The equivalent of 30 hospitals have filled up with coronavirus patients since half the country was allowed to mingle on Christmas Day.
The poorest, and hardest-working people we have, who are more likely to be doing jobs that the rest of us cannot live without, are to be docked £20 a week.
And now every adult over 18 has been promised a possible invitation to take one half of a vaccine that does not always appear.
Usually when a group of people kill, punish, and betray innocents like that they’re called criminals. In 2021 it’s called a government.
Yet we are where we are, which is a country that has done more than almost any other to protect its citizens with not one, not two, but three whizzy new vaccines, and has also managed to oversee the greatest number of civilian deaths than the Second World War.
We have spent unprecedented sums, with a number of zeroes that even Professor Stephen Hawking could only just about grasp the dimensions of, helping people through a pandemic in which we have not only missed out 10% of working-age adults but are now actively considering taking money away from people who need it most.
And now, surrounded as we are by debts and death and a deadline for lifting lockdown that is vanishing into the distance, the government is to expend a huge amount of civil service and Parliamentary time on protecting what it sees as the most vulnerable and put-upon members of society.
Presumably, this genius move will be followed by an apprenticeship scheme for Cybermen, and some sort of tax credit to help Daleks get on the housing ladder. Or maybe they’ll decide to give us all citizenship lessons in being kinder to pavements, or making us consider the emotional impact our intolerance has on Spaghetti Junction.
But it is the case that as of now, ministers of Her Majesty want to spend indeterminate millions of pounds keeping some rocks safe. Rocks that have been formed from either cooled lava, superheated prehistoric animal bones, or liquified mineral ores, which as we all know find it very difficult to feed the children they don’t have because of the low wages in the gig economy in which they do not work hard.
They are not in line for the vaccination which might not turn up anyway, and they do present a drain on the public purse for the cost of regular cleaning, in return for which they don’t lift a finger themselves, the lazy, feckless, statuesque b*****ds.
Despite their ingratitude they are, nevertheless, an important part of the civic architecture which most people largely ignore and take no notice of whatsoever. Which is why they need protecting from anyone who does notice them, in case they say something like “he was a bit of a w****r, wasn’t he?”
Statues of those nice men, Saddam Hussein and Joseph Stalin, should never have been toppled in the wake of wars and popular uprisings. They should have had a small notice pinned to their plinths about how they were murderous tyrants, as well as glorious leaders of the revolution, and they needed to be considered in the context of also being hard-working dads and job-creators.
We must not allow, as the City of Bristol did not when it prosecuted those who toppled the statue of Edward Colston last year in the Black Lives Matters protests, the rights of actual human beings to be put before those of some inanimate objects.
After all, someone worked very hard to make those statues.
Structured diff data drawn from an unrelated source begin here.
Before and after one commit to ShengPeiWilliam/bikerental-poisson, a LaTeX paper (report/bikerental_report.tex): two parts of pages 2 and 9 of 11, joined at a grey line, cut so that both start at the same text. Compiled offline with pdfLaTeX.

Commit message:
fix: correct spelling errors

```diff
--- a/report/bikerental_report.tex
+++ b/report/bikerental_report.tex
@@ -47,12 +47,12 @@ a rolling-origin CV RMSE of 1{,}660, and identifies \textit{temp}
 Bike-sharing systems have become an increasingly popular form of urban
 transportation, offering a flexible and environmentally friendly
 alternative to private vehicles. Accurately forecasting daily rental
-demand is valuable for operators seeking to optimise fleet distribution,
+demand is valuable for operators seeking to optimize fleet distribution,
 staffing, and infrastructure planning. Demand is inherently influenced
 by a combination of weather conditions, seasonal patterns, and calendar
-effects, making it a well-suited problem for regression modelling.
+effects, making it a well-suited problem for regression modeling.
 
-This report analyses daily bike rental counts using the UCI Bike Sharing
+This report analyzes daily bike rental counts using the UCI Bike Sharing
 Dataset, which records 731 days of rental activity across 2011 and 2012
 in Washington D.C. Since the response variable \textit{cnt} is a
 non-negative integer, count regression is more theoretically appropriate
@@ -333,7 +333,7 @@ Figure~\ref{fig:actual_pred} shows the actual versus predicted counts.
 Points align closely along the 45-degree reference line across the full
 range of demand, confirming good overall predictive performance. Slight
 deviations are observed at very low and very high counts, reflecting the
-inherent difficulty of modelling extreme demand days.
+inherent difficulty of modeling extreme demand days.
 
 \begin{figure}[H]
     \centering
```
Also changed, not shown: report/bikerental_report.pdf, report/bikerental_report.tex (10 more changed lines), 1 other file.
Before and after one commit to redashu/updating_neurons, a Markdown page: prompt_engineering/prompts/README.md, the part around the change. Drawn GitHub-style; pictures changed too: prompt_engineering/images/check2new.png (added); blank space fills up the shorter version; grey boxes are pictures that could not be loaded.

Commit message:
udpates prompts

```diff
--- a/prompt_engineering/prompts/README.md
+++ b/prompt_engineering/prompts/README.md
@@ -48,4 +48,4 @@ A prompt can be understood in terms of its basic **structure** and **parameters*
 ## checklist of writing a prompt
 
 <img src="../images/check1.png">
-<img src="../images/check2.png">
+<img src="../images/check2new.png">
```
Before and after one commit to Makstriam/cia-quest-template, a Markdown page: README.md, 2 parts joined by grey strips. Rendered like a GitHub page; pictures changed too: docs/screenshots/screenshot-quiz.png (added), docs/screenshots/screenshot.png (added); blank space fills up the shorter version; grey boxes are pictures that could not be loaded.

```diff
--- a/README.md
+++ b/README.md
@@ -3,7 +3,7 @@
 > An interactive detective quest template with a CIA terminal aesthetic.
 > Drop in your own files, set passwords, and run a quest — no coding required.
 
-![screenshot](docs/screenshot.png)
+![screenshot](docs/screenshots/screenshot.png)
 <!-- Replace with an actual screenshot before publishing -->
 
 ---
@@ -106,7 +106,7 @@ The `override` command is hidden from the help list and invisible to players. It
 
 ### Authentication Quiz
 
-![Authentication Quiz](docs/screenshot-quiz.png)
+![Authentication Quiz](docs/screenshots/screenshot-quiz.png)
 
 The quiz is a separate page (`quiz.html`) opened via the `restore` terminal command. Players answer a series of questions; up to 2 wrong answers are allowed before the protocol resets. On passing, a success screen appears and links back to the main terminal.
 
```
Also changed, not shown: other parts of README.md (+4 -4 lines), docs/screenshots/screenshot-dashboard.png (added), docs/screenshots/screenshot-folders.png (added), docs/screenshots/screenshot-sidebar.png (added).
Your average statue-toppler was merely the product of decades or even centuries of intolerance, oppression, and official stupidity, so the best solution to all that is obviously to arrest them.
Let’s take millions of pounds from people, and hungry children, take the public sector’s attention away from delivering the vaccine which is all that will save us from Boris Johnson, and spend it all on a new law protecting things that no-one liked or noticed anyway, because Dead Lives Matter.
Let’s blame the Lefties, and the wokeists, and pompously opine with privately-educated vowels how ignorant the mob is being when it acts as people always have to symbolise the end of bad behaviour, which is to see if a statue can swim, or test its reaction to being firmly slapped with a flip-flop.
If you stop to think, this is a rather brilliant way of overthrowing a wrong-‘un. If you can topple a statue and it fails to do the 25-metre breast stroke, then it was probably a harmless lump of rock and the regime it represents can be similarly dismantled. Choose your moment well, and the only thing that dies is a tyrant’s ego.
Demanding protesters seek planning permission before testing the ability of a statue to shoot them in the head is silly, especially when you consider the fact that Mr Colston did not seek permission for slave-trading while making a lovely profit which he spent on charity only for people he approved of. Victorian Bristolians initially refused to fund his effigy, can’t think why, so it was paid for by some rich mates instead.
A ‘mob’ is defined as a large crowd of people intent on causing trouble. The worst one we have at the moment – the one that ignores the law, shows no sign of intelligence, and damages every single thing it lays its hands upon – is called the government.
And so I entirely agree with its demand that its worst excesses be curbed with legislation, banning all members of it from ever being a member of anything except the Bullingdon Club ever again. They should be in a museum, considered in context, and then dumped in the river just to be sure.